# What you are asked to do
Copy each line in the data that includes the word "localhost".

# Extracted records
<<<<
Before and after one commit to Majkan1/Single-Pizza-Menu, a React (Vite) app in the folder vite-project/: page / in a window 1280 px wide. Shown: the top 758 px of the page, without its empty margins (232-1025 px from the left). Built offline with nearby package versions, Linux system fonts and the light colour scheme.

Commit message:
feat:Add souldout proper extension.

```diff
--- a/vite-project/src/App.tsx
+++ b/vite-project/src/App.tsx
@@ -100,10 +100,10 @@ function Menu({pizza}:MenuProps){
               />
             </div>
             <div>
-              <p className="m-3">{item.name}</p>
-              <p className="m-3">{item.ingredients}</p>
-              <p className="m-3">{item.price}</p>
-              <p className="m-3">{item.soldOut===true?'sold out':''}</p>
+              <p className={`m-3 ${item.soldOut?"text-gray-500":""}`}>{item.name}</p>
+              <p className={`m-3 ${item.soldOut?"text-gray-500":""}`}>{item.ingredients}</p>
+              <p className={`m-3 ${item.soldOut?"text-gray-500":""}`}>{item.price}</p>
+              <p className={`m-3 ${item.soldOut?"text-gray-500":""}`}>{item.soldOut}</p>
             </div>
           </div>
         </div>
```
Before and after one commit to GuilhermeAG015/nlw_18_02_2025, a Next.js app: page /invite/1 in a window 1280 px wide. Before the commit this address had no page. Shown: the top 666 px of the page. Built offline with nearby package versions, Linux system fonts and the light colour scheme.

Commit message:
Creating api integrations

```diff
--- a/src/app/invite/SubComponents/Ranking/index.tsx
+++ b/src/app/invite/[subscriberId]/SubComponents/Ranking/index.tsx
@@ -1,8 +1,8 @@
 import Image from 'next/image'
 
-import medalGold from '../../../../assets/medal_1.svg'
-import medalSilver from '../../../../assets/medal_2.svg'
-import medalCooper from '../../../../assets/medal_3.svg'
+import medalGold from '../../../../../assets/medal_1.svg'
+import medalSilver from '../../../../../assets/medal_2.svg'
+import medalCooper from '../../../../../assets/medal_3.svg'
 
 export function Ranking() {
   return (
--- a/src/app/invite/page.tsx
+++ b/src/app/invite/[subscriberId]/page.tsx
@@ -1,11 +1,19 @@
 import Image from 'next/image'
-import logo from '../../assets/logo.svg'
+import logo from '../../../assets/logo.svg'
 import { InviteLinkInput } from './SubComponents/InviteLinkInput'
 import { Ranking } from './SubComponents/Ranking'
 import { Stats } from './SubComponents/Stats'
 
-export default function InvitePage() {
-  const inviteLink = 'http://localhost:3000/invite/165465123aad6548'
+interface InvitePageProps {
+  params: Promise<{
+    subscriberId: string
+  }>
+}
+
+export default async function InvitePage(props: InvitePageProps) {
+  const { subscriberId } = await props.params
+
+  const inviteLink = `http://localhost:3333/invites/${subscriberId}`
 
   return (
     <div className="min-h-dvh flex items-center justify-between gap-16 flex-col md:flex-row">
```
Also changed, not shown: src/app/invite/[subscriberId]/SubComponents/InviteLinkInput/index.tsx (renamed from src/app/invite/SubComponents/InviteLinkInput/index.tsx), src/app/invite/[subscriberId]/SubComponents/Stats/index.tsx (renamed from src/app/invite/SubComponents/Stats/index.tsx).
>>>>
# Answer below
-  const inviteLink = 'http://localhost:3000/invite/165465123aad6548'
+  const inviteLink = `http://localhost:3333/invites/${subscriberId}`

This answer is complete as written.